*TASK TO CARRY OUT*: Type out all the records once more, exactly.

*** Opening DATA RECORDS ***

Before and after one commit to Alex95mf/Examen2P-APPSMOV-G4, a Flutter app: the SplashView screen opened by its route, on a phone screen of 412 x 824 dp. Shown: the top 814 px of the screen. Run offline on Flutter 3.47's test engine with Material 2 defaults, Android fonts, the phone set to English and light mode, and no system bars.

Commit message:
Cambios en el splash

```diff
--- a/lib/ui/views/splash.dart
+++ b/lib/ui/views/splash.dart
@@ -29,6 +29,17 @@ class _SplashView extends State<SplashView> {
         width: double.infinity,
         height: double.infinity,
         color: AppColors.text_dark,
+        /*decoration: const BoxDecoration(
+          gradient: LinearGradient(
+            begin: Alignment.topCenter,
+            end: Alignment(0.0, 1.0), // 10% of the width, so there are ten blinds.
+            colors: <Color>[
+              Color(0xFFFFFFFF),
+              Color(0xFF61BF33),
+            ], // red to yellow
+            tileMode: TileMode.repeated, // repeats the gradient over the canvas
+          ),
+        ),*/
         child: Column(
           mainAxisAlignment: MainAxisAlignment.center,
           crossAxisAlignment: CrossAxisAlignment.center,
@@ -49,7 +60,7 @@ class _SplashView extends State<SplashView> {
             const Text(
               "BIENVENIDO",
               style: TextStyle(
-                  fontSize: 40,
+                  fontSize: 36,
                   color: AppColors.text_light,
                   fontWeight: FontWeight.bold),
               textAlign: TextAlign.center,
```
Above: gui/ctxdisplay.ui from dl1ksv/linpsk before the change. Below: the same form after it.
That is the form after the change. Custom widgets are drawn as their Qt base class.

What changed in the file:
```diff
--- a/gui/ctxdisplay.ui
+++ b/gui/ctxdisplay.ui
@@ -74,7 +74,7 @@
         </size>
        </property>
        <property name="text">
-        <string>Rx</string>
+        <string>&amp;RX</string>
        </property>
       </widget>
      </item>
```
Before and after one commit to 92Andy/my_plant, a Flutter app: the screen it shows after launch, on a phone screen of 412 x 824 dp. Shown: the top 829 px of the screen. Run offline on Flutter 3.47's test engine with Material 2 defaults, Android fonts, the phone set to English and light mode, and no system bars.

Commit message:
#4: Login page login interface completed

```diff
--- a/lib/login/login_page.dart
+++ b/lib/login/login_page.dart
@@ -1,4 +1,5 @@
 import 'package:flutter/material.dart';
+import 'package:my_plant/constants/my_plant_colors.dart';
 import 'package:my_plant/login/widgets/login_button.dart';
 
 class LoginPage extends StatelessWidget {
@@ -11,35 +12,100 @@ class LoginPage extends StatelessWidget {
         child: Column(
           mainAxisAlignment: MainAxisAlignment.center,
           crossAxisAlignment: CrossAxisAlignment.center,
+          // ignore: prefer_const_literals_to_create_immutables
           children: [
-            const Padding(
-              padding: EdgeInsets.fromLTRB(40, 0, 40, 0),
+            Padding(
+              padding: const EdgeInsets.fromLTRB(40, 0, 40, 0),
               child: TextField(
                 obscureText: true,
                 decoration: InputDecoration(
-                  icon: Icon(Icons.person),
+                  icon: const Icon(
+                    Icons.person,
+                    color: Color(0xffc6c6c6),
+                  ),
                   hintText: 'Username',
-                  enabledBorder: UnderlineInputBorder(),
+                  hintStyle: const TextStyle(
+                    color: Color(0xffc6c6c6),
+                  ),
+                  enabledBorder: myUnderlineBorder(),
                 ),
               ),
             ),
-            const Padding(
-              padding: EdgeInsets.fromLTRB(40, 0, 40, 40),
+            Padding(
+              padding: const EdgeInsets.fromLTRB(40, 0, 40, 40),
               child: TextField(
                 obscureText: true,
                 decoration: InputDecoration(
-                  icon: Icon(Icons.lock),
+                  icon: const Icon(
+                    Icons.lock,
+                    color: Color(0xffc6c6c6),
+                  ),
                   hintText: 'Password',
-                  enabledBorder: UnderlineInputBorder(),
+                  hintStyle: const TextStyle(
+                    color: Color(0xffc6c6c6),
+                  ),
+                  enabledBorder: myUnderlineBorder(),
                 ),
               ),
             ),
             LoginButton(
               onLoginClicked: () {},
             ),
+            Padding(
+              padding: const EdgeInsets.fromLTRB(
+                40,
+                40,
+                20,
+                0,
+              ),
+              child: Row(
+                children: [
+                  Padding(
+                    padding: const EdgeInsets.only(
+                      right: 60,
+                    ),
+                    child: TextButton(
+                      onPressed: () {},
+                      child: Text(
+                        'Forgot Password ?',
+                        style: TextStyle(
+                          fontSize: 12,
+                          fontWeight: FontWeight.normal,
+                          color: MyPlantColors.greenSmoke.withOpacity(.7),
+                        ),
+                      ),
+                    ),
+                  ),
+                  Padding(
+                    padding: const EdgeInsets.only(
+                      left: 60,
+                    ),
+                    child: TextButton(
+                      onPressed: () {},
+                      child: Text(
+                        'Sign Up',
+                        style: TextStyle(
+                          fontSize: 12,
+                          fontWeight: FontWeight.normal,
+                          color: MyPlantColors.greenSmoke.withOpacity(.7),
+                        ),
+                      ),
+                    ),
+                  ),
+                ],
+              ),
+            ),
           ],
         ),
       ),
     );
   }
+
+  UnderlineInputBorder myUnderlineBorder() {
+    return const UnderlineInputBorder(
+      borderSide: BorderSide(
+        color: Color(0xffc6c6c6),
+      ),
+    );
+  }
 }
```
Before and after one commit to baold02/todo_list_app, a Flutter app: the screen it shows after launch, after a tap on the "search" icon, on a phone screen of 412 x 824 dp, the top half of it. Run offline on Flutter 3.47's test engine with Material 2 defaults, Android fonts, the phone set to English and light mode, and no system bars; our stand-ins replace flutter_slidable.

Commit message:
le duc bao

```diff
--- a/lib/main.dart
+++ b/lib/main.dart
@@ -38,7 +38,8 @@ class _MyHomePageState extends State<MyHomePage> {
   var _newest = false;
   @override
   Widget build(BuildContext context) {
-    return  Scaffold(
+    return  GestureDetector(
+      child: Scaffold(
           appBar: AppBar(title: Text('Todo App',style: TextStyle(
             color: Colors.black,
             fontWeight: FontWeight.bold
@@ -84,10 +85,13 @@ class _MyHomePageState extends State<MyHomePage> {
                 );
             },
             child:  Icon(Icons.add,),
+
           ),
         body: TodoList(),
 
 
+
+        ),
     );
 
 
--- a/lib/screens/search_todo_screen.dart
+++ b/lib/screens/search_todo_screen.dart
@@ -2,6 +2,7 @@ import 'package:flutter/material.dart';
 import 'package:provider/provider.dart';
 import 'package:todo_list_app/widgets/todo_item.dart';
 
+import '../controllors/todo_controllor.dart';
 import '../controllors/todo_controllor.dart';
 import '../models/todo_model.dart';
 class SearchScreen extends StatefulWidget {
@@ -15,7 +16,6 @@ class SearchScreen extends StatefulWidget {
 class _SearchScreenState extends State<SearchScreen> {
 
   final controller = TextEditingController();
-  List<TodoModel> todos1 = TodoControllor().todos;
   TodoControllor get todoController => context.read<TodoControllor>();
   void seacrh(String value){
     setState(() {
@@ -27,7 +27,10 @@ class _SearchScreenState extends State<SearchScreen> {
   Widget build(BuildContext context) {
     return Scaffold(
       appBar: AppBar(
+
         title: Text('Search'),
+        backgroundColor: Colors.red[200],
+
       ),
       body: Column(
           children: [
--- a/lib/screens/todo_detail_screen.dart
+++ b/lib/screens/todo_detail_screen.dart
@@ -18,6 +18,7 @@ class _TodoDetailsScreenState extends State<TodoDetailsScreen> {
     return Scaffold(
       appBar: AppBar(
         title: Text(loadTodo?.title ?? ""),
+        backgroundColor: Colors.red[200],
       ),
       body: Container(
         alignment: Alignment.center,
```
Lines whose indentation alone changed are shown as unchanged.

*** Closing DATA RECORDS ***

*TASK RESPONSE*:
Before and after one commit to Alex95mf/Examen2P-APPSMOV-G4, a Flutter app: the SplashView screen opened by its route, on a phone screen of 412 x 824 dp. Shown: the top 814 px of the screen. Run offline on Flutter 3.47's test engine with Material 2 defaults, Android fonts, the phone set to English and light mode, and no system bars.

Commit message:
Cambios en el splash

```diff
--- a/lib/ui/views/splash.dart
+++ b/lib/ui/views/splash.dart
@@ -29,6 +29,17 @@ class _SplashView extends State<SplashView> {
         width: double.infinity,
         height: double.infinity,
         color: AppColors.text_dark,
+        /*decoration: const BoxDecoration(
+          gradient: LinearGradient(
+            begin: Alignment.topCenter,
+            end: Alignment(0.0, 1.0), // 10% of the width, so there are ten blinds.
+            colors: <Color>[
+              Color(0xFFFFFFFF),
+              Color(0xFF61BF33),
+            ], // red to yellow
+            tileMode: TileMode.repeated, // repeats the gradient over the canvas
+          ),
+        ),*/
         child: Column(
           mainAxisAlignment: MainAxisAlignment.center,
           crossAxisAlignment: CrossAxisAlignment.center,
@@ -49,7 +60,7 @@ class _SplashView extends State<SplashView> {
             const Text(
               "BIENVENIDO",
               style: TextStyle(
-                  fontSize: 40,
+                  fontSize: 36,
                   color: AppColors.text_light,
                   fontWeight: FontWeight.bold),
               textAlign: TextAlign.center,
```
Above: gui/ctxdisplay.ui from dl1ksv/linpsk before the change. Below: the same form after it.
That is the form after the change. Custom widgets are drawn as their Qt base class.

What changed in the file:
```diff
--- a/gui/ctxdisplay.ui
+++ b/gui/ctxdisplay.ui
@@ -74,7 +74,7 @@
         </size>
        </property>
        <property name="text">
-        <string>Rx</string>
+        <string>&amp;RX</string>
        </property>
       </widget>
      </item>
```
Before and after one commit to 92Andy/my_plant, a Flutter app: the screen it shows after launch, on a phone screen of 412 x 824 dp. Shown: the top 829 px of the screen. Run offline on Flutter 3.47's test engine with Material 2 defaults, Android fonts, the phone set to English and light mode, and no system bars.

Commit message:
#4: Login page login interface completed

```diff
--- a/lib/login/login_page.dart
+++ b/lib/login/login_page.dart
@@ -1,4 +1,5 @@
 import 'package:flutter/material.dart';
+import 'package:my_plant/constants/my_plant_colors.dart';
 import 'package:my_plant/login/widgets/login_button.dart';
 
 class LoginPage extends StatelessWidget {
@@ -11,35 +12,100 @@ class LoginPage extends StatelessWidget {
         child: Column(
           mainAxisAlignment: MainAxisAlignment.center,
           crossAxisAlignment: CrossAxisAlignment.center,
+          // ignore: prefer_const_literals_to_create_immutables
           children: [
-            const Padding(
-              padding: EdgeInsets.fromLTRB(40, 0, 40, 0),
+            Padding(
+              padding: const EdgeInsets.fromLTRB(40, 0, 40, 0),
               child: TextField(
                 obscureText: true,
                 decoration: InputDecoration(
-                  icon: Icon(Icons.person),
+                  icon: const Icon(
+                    Icons.person,
+                    color: Color(0xffc6c6c6),
+                  ),
                   hintText: 'Username',
-                  enabledBorder: UnderlineInputBorder(),
+                  hintStyle: const TextStyle(
+                    color: Color(0xffc6c6c6),
+                  ),
+                  enabledBorder: myUnderlineBorder(),
                 ),
               ),
             ),
-            const Padding(
-              padding: EdgeInsets.fromLTRB(40, 0, 40, 40),
+            Padding(
+              padding: const EdgeInsets.fromLTRB(40, 0, 40, 40),
               child: TextField(
                 obscureText: true,
                 decoration: InputDecoration(
-                  icon: Icon(Icons.lock),
+                  icon: const Icon(
+                    Icons.lock,
+                    color: Color(0xffc6c6c6),
+                  ),
                   hintText: 'Password',
-                  enabledBorder: UnderlineInputBorder(),
+                  hintStyle: const TextStyle(
+                    color: Color(0xffc6c6c6),
+                  ),
+                  enabledBorder: myUnderlineBorder(),
                 ),
               ),
             ),
             LoginButton(
               onLoginClicked: () {},
             ),
+            Padding(
+              padding: const EdgeInsets.fromLTRB(
+                40,
+                40,
+                20,
+                0,
+              ),
+              child: Row(
+                children: [
+                  Padding(
+                    padding: const EdgeInsets.only(
+                      right: 60,
+                    ),
+                    child: TextButton(
+                      onPressed: () {},
+                      child: Text(
+                        'Forgot Password ?',
+                        style: TextStyle(
+                          fontSize: 12,
+                          fontWeight: FontWeight.normal,
+                          color: MyPlantColors.greenSmoke.withOpacity(.7),
+                        ),
+                      ),
+                    ),
+                  ),
+                  Padding(
+                    padding: const EdgeInsets.only(
+                      left: 60,
+                    ),
+                    child: TextButton(
+                      onPressed: () {},
+                      child: Text(
+                        'Sign Up',
+                        style: TextStyle(
+                          fontSize: 12,
+                          fontWeight: FontWeight.normal,
+                          color: MyPlantColors.greenSmoke.withOpacity(.7),
+                        ),
+                      ),
+                    ),
+                  ),
+                ],
+              ),
+            ),
           ],
         ),
       ),
     );
   }
+
+  UnderlineInputBorder myUnderlineBorder() {
+    return const UnderlineInputBorder(
+      borderSide: BorderSide(
+        color: Color(0xffc6c6c6),
+      ),
+    );
+  }
 }
```
Before and after one commit to baold02/todo_list_app, a Flutter app: the screen it shows after launch, after a tap on the "search" icon, on a phone screen of 412 x 824 dp, the top half of it. Run offline on Flutter 3.47's test engine with Material 2 defaults, Android fonts, the phone set to English and light mode, and no system bars; our stand-ins replace flutter_slidable.

Commit message:
le duc bao

```diff
--- a/lib/main.dart
+++ b/lib/main.dart
@@ -38,7 +38,8 @@ class _MyHomePageState extends State<MyHomePage> {
   var _newest = false;
   @override
   Widget build(BuildContext context) {
-    return  Scaffold(
+    return  GestureDetector(
+      child: Scaffold(
           appBar: AppBar(title: Text('Todo App',style: TextStyle(
             color: Colors.black,
             fontWeight: FontWeight.bold
@@ -84,10 +85,13 @@ class _MyHomePageState extends State<MyHomePage> {
                 );
             },
             child:  Icon(Icons.add,),
+
           ),
         body: TodoList(),
 
 
+
+        ),
     );
 
 
--- a/lib/screens/search_todo_screen.dart
+++ b/lib/screens/search_todo_screen.dart
@@ -2,6 +2,7 @@ import 'package:flutter/material.dart';
 import 'package:provider/provider.dart';
 import 'package:todo_list_app/widgets/todo_item.dart';
 
+import '../controllors/todo_controllor.dart';
 import '../controllors/todo_controllor.dart';
 import '../models/todo_model.dart';
 class SearchScreen extends StatefulWidget {
@@ -15,7 +16,6 @@ class SearchScreen extends StatefulWidget {
 class _SearchScreenState extends State<SearchScreen> {
 
   final controller = TextEditingController();
-  List<TodoModel> todos1 = TodoControllor().todos;
   TodoControllor get todoController => context.read<TodoControllor>();
   void seacrh(String value){
     setState(() {
@@ -27,7 +27,10 @@ class _SearchScreenState extends State<SearchScreen> {
   Widget build(BuildContext context) {
     return Scaffold(
       appBar: AppBar(
+
         title: Text('Search'),
+        backgroundColor: Colors.red[200],
+
       ),
       body: Column(
           children: [
--- a/lib/screens/todo_detail_screen.dart
+++ b/lib/screens/todo_detail_screen.dart
@@ -18,6 +18,7 @@ class _TodoDetailsScreenState extends State<TodoDetailsScreen> {
     return Scaffold(
       appBar: AppBar(
         title: Text(loadTodo?.title ?? ""),
+        backgroundColor: Colors.red[200],
       ),
       body: Container(
         alignment: Alignment.center,
```
Lines whose indentation alone changed are shown as unchanged.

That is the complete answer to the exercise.